Winner of the Pulitzer Prize
“Erudite, entertaining macroeconomic history of the lead-up to the Great Depression as seen through the careers of the West’s principal bankers . . . Spellbinding, insightful and, perhaps most important, timely.” —Kirkus Reviews (starred)
“There is terrific prescience to be found in [Lords of Finance’s] portrait of times past . . . [A] writer of great verve and erudition, [Ahamed] easily connects the dots between the economic crises that rocked the world during the years his book covers and the fiscal emergencies that beset us today." —The New York Times
It is commonly believed that the Great Depression that began in 1929 resulted from a confluence of events beyond any one person's or government's control. In fact, as Liaquat Ahamed reveals, it was the decisions made by a small number of central bankers that were the primary cause of that economic meltdown, the effects of which set the stage for World War II and reverberated for decades. As we continue to grapple with economic turmoil, Lords of Finance is a potent reminder of the enormous impact that the decisions of central bankers can have, their fallibility, and the terrible human consequences that can result when they are wrong.
If you think today's economy is scary, check out the Jazz Age horrors chronicled in this financial history of the interwar years and the central bankers who blighted them. Ahamed, an investment manager, surveys the economic upheavals of the 1920s and 1930s, when crushing war debts and reparations from WWI sparked hyperinflation in Germany and a host of lesser eruptions, all of it climaxing in the American stock market crash and the Great Depression. He tells the story through the central bank chiefs of Britain, France, Germany and the United States as they confront unprecedented crises while "shackled" by the "dead hand" of the gold standard, the era's reigning financial orthodoxy (economist John Maynard Keynes, foe of gold and apostle of economic activism, is the book's hero). The author injects unnecessary commentary about the bankers' neuroses and marital difficulties into his coverage of interest rate and currency fluctuations (New York Federal Reserve head Benjamin Strong, he notes, possessed a "large nose that spoke of ruthlessness"). Fortunately, his protagonists' high-wire efforts to stave off national bankruptcies furnish Ahamed with plenty of drama to highlight his engrossing analysis of the complexities of monetary policy. Photos.

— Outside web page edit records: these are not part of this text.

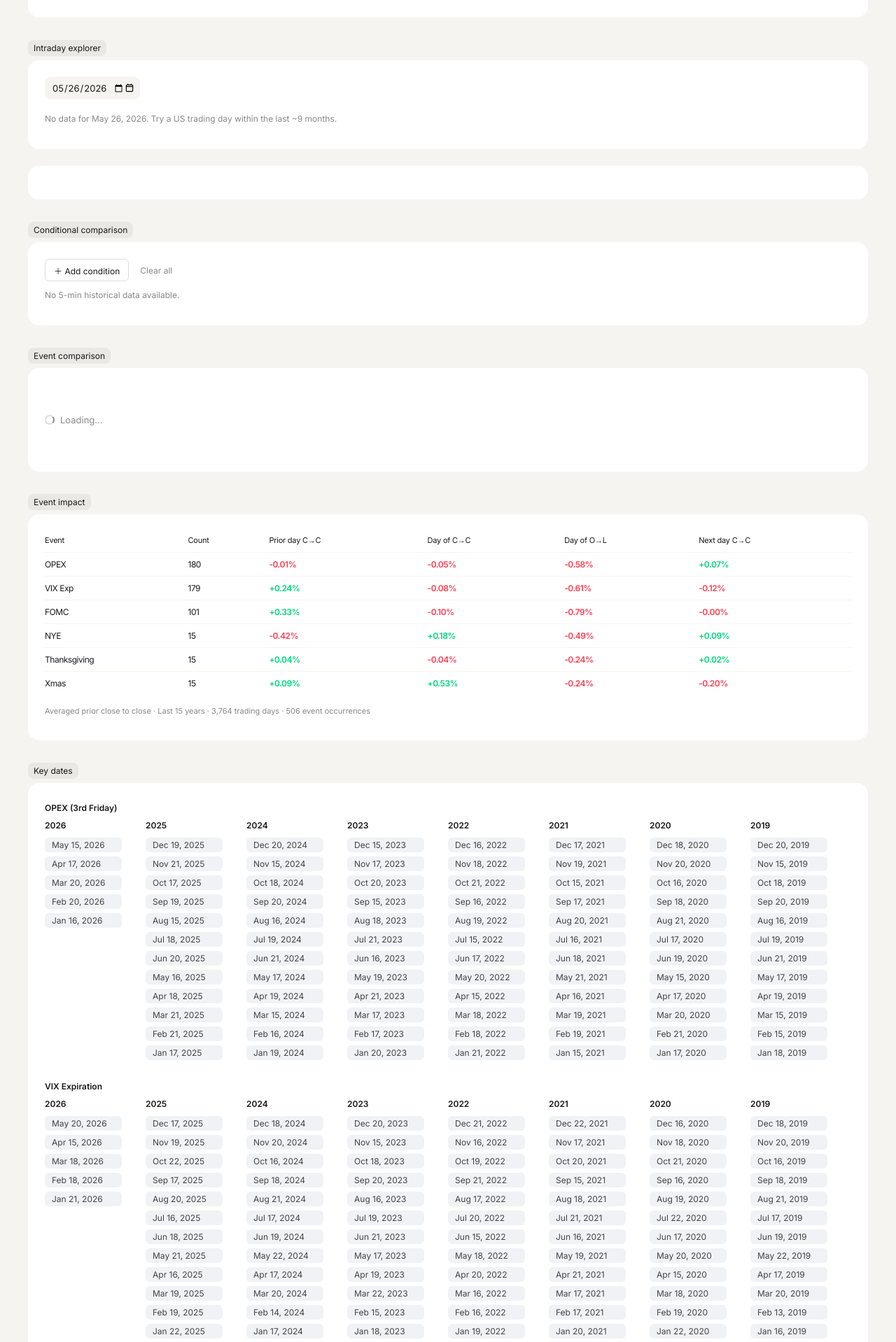
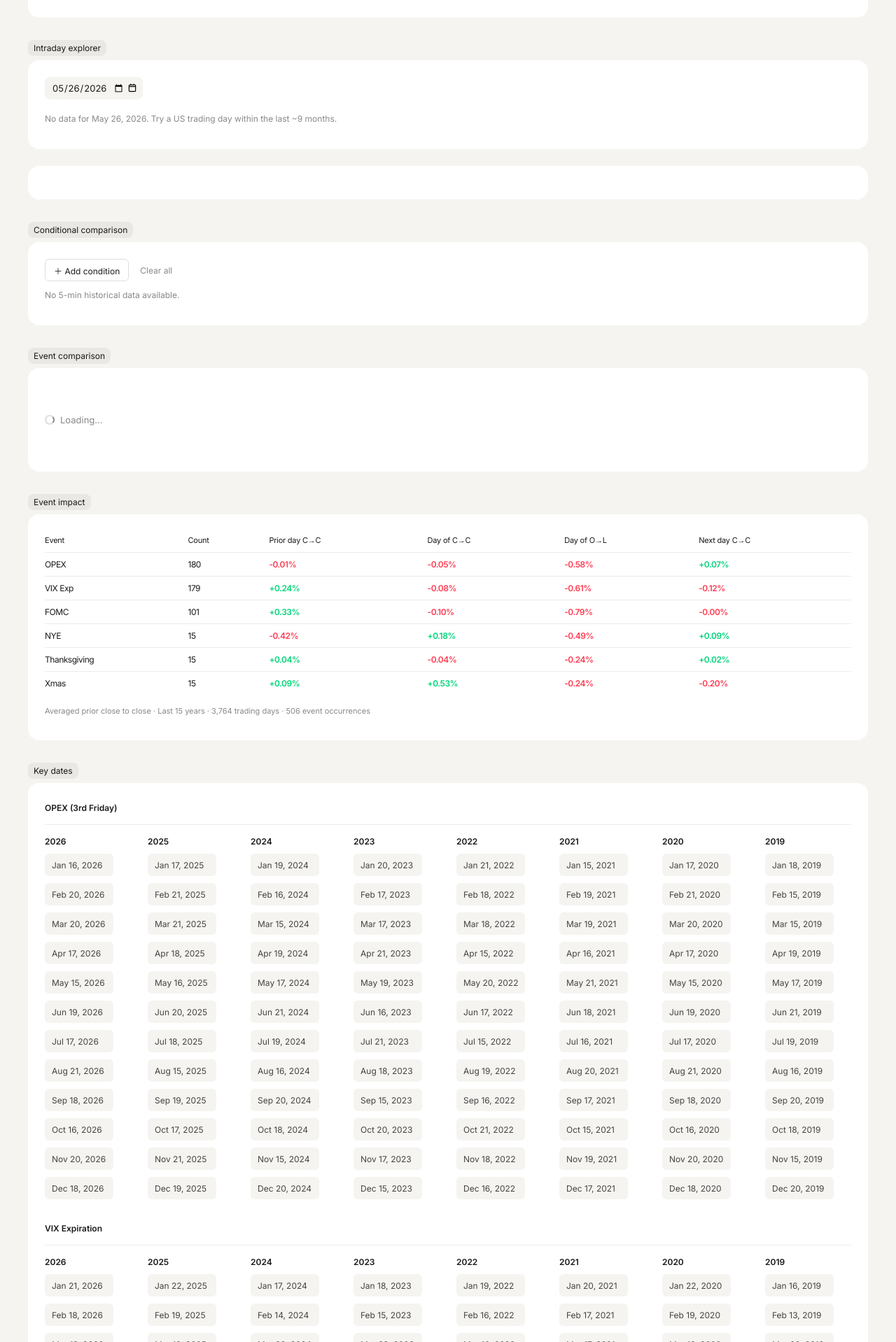
Before and after one commit to augustang/spx-dash, a Flask app: page /study in a window 1280 px wide. Shown: the part 688-2606 px from the top of the page at 70% size. Run offline with Flask 3, Linux system fonts and the light colour scheme; the visitor is signed in with stand-in values (Sample User, id 1); data that the repository does not hold is empty; some libraries are stand-ins or nearby versions.

Commit message:
Polish key dates layout, divider style, and date picker chrome
- Key Dates / Notable Events / Big Moves: stretch year columns
  (flex 1 1 98px) so each section fills the card width and the
  same year aligns across sections as you scroll. Year columns
  drop their fixed 120px min in favor of the 98px pill width.
- Key Dates: stack OPEX/VIX/FOMC/Thanksgiving/Christmas/NYE
  vertically, each with a section header and a full-width divider
  between header and the year-column grid (16px above & below).
- Pill: dial in size and color — 98px wide, 32px tall (matches the
  cmp/intraday inputs), warm-gray hover (#EBE9E1) instead of cold
  blue-gray.
- Dividers: standardize on `1px solid #EBEBEB` across the app —
  Event Impact table rows, spreads header underline, intraday stats
  separator, trade-page inputs divider, and Key Dates section dividers.
- Date picker: shrink intraday picker to hug its content (size=12,
  inline padding tweak); copy size/style attributes from the original
  input onto flatpickr's altInput so the gray pill look survives.
- Clipboard copy format on pill click switched from 05/20/2026 to
  "May 20, 2026" so pasting back into a picker just works.
- Backend: api_key_dates now queries through the end of the current
  year so future-but-scheduled events (2026 holidays, remaining
  OPEX/VIX/FOMC days) populate the 2026 column. Per-year dates now
  sort Jan→Dec instead of Dec→Jan.

Co-authored-by: Cursor <cursoragent@cursor.com>

```diff
--- a/routes/study.py
+++ b/routes/study.py
@@ -1030,7 +1030,12 @@ def api_event_impact():
 
 @study_bp.route('/api/study/key-dates')
 def api_key_dates():
-    kd_events = get_financial_events(datetime.date(2019, 1, 1), datetime.date.today())
+    # Extend through the end of the current year so future-but-scheduled
+    # events (e.g. 2026 Thanksgiving/Xmas/NYE, remaining OPEX/VIX/FOMC days)
+    # show up in their year column and the section's columns stay aligned.
+    today_ = datetime.date.today()
+    end_of_year = datetime.date(today_.year, 12, 31)
+    kd_events = get_financial_events(datetime.date(2019, 1, 1), end_of_year)
     kd_grouped: dict[str, list[datetime.date]] = {}
     for d, lbl in kd_events:
         key = "OPEX" if "OPEX" in lbl else lbl
@@ -1039,7 +1044,7 @@ def api_key_dates():
     kd_by_year: dict[str, dict[int, list[datetime.date]]] = {}
     for key, dates in kd_grouped.items():
         by_year: dict[int, list[datetime.date]] = {}
-        for d in sorted(dates, reverse=True):
+        for d in sorted(dates):
             by_year.setdefault(d.year, []).append(d)
         kd_by_year[key] = by_year
     return render_template('partials/key_dates.html', grouped=kd_grouped, by_year=kd_by_year)
--- a/static/style.css
+++ b/static/style.css
@@ -381,12 +381,13 @@ select.figma-dropdown {
     display: block;
     font-size: 12px;
     color: #444;
-    background: #F1F2F6;
+    background: var(--bg);
     border: none;
     outline: none;
-    padding: 3px 10px;
+    padding: 0 10px;
+    height: 32px;
     border-radius: 6px;
-    width: 110px;
+    width: 98px;
     cursor: pointer;
     font-family: inherit;
 }
@@ -446,7 +447,7 @@ select.figma-dropdown {
     height: auto;
     min-height: 28px;
     padding: 4px 6px 6px;
-    border-bottom: 1px solid var(--bg);
+    border-bottom: 1px solid #EBEBEB;
     border-radius: 0;
     position: sticky;
     top: 0;
@@ -476,7 +477,7 @@ select.figma-dropdown {
     font-size: 11px;
     letter-spacing: -0.02em;
     padding: 6px 8px 10px;
-    border-bottom: 1px solid var(--bg);
+    border-bottom: 1px solid #EBEBEB;
     text-align: left;
     vertical-align: top;
 }
@@ -484,7 +485,7 @@ select.figma-dropdown {
     padding: 9px 8px;
     vertical-align: middle;
 }
-.table tr + tr td { border-top: 1px solid var(--bg); }
+.table tr + tr td { border-top: 1px solid #EBEBEB; }
 .table td:first-child,
 .table th:first-child { padding-left: 0; }
 
@@ -572,7 +573,7 @@ select.figma-dropdown {
 .bm-note-wrap:hover .bm-note-tip { display: block; }
 
 /* ── Date pill hover ──────────────────────────────────────────────────────── */
-input[type="text"][readonly][data-copy]:hover { background: #E4E5EA !important; }
+input[type="text"][readonly][data-copy]:hover { background: #EBE9E1 !important; }
 
 
 /* ── Custom toast notification ────────────────────────────────────────────── */
--- a/templates/base.html
+++ b/templates/base.html
@@ -410,6 +410,7 @@ function _initFlatpickrs(root) {
     if (el._flatpickr) return;
     var origClass = el.className || '';
     var origStyle = el.getAttribute('style') || '';
+    var origSize  = el.getAttribute('size');
     var fp = flatpickr(el, {
       dateFormat: "Y-m-d",
       altInput: true,
@@ -417,8 +418,9 @@ function _initFlatpickrs(root) {
       altFormat: "M j, Y",
       allowInput: true,
     });
-    if (fp && fp.altInput && origStyle) {
-      fp.altInput.setAttribute('style', origStyle);
+    if (fp && fp.altInput) {
+      if (origStyle) fp.altInput.setAttribute('style', origStyle);
+      if (origSize)  fp.altInput.setAttribute('size', origSize);
     }
   });
 }
--- a/templates/partials/big_moves.html
+++ b/templates/partials/big_moves.html
@@ -16,10 +16,10 @@
   {% endfor %}
 </div>
 
-<div style="padding:4px 0;width:fit-content">
+<div style="padding:4px 0">
   <div style="display:flex;flex-wrap:wrap;gap:24px">
     {% for yr, items in bm_by_year.items() %}
-    <div style="min-width:120px">
+    <div style="flex:1 1 98px;min-width:98px">
       <p style="font-size:12px;font-weight:600;color:#1A1A1A;margin:0 0 10px 0">{{ yr }}</p>
       {% for d, chg, chg_low in items %}
       {% set note = intraday_notes.get(d.strftime('%Y-%m-%d')) %}
--- a/templates/partials/intraday.html
+++ b/templates/partials/intraday.html
@@ -2,13 +2,15 @@
 <div style="margin-bottom:20px;position:relative;display:table">
   <input type="date" name="date" id="intraday-date"
          data-flatpickr
+         size="12"
          value="{{ date_str }}"
          min="{{ min_date }}"
          max="{{ today }}"
          style="font-size:13px;border:none;outline:none;box-shadow:none;
-                padding:0 22px 0 10px;height:32px;line-height:32px;
+                padding:0 26px 0 10px;height:32px;line-height:32px;
                 background:var(--bg);border-radius:8px;font-family:inherit;
                 color:#1A1A1A;display:block;box-sizing:border-box;
+                width:auto;
                 -webkit-appearance:none;appearance:none;cursor:pointer;" />
   <img src="/static/icons/Calendar/Calendar.svg" width="14" height="14"
        style="position:absolute;right:8px;top:50%;transform:translateY(-50%);pointer-events:none" />
@@ -97,7 +99,7 @@
           <p class="metric-value">{{ "{:,.2f}".format(stats.low) }}</p>
         </div>
       </div>
-      <hr style="border:none;border-top:1px solid var(--bg);margin:16px 0 16px" />
+      <hr style="border:none;border-top:1px solid #EBEBEB;margin:16px 0 16px" />
       <div class="row-2col mb-3">
         {{ ch_pill("Prior close", stats.day_ch_pts, stats.day_ch_pct) }}
         {% if stats.gap_pts is not none %}
--- a/templates/partials/key_dates.html
+++ b/templates/partials/key_dates.html
@@ -3,18 +3,19 @@
        class="date-pill"
        data-copy="{{ d.strftime('%b %-d, %Y') }}"
        onclick="navigator.clipboard.writeText(this.dataset.copy).then(function(){showToast('Copied date to clipboard')});"
-       style="margin-bottom:6px" />
+       style="margin-bottom:10px" />
 {% endmacro %}
 
-<div style="padding:4px 0;width:fit-content">
+<div style="padding:4px 0">
   {% for key, label in [("OPEX","OPEX (3rd Friday)"),("VIX Exp","VIX Expiration"),("FOMC","FOMC Day")] %}
   {% set yr_data = by_year.get(key, {}) %}
   {% if yr_data %}
   <div style="margin-bottom:24px">
-    <p style="font-size:12px;font-weight:600;color:#1A1A1A;margin:0 0 10px 0">{{ label }}</p>
+    <p style="font-size:12px;font-weight:600;color:#1A1A1A;margin:0 0 16px 0">{{ label }}</p>
+    <hr style="border:none;border-top:1px solid #EBEBEB;margin:0 0 16px 0" />
     <div style="display:flex;flex-wrap:wrap;gap:24px">
       {% for yr in yr_data.keys() | sort(reverse=True) %}
-      <div style="min-width:120px">
+      <div style="flex:1 1 98px;min-width:98px">
         <p style="font-size:12px;font-weight:600;color:#1A1A1A;margin:0 0 10px 0">{{ yr }}</p>
         {% for d in yr_data[yr] %}{{ pill(d) }}{% endfor %}
       </div>
@@ -24,16 +25,15 @@
   {% endif %}
   {% endfor %}
 
-  <div style="margin-bottom:24px">
-    <div style="display:flex;flex-wrap:wrap;gap:24px">
   {% for key, label in [("Thanksgiving","Thanksgiving"),("Xmas","Christmas"),("NYE","New Year's Eve")] %}
   {% set yr_data = by_year.get(key, {}) %}
   {% if yr_data %}
-      <div>
-        <p style="font-size:12px;font-weight:600;color:#1A1A1A;margin:0 0 10px 0">{{ label }}</p>
+  <div style="margin-bottom:24px">
+    <p style="font-size:12px;font-weight:600;color:#1A1A1A;margin:0 0 16px 0">{{ label }}</p>
+    <hr style="border:none;border-top:1px solid #EBEBEB;margin:0 0 16px 0" />
     <div style="display:flex;flex-wrap:wrap;gap:24px">
       {% for yr in yr_data.keys() | sort(reverse=True) %}
-          <div style="min-width:120px">
+      <div style="flex:1 1 98px;min-width:98px">
         <p style="font-size:12px;font-weight:600;color:#1A1A1A;margin:0 0 10px 0">{{ yr }}</p>
         {% for d in yr_data[yr] %}{{ pill(d) }}{% endfor %}
       </div>
@@ -43,5 +43,3 @@
   {% endif %}
   {% endfor %}
 </div>
-  </div>
-</div>
--- a/templates/partials/notable_events.html
+++ b/templates/partials/notable_events.html
@@ -27,7 +27,7 @@
   {% endfor %}
 </div>
 
-<div style="padding:4px 0;width:fit-content">
+<div style="padding:4px 0">
   {% set by_year = {} %}
   {% for d, label in notable_events %}
     {% if d.year not in by_year %}{% set _ = by_year.update({d.year: []}) %}{% endif %}
@@ -35,7 +35,7 @@
   {% endfor %}
   <div style="display:flex;flex-wrap:wrap;gap:24px">
     {% for yr in all_years %}
-    <div style="min-width:120px">
+    <div style="flex:1 1 98px;min-width:98px">
       <p style="font-size:12px;font-weight:600;color:#1A1A1A;margin:0 0 10px 0">{{ yr }}</p>
       {% for d, lbl in (by_year.get(yr) or []) | sort %}
       <div style="margin-bottom:22px">
--- a/templates/trading.html
+++ b/templates/trading.html
@@ -17,7 +17,7 @@
              hx-swap="innerHTML">
           <div class="loading-placeholder">Loading…</div>
         </div>
-        <hr style="margin:32px 0 0;border:none;border-top:1px solid var(--bg)" />
+        <hr style="margin:32px 0 0;border:none;border-top:1px solid #EBEBEB" />
         <div id="inputs-container"
              hx-get="/api/trading/inputs"
              hx-trigger="load"
```
Lines whose indentation alone changed are shown as unchanged.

Lords of finance
Engrossing treatment, with colorful detail, making for easy reading.
A history of financial crisis
Not bad. You should buy it if you are interest in the history of financial crisis.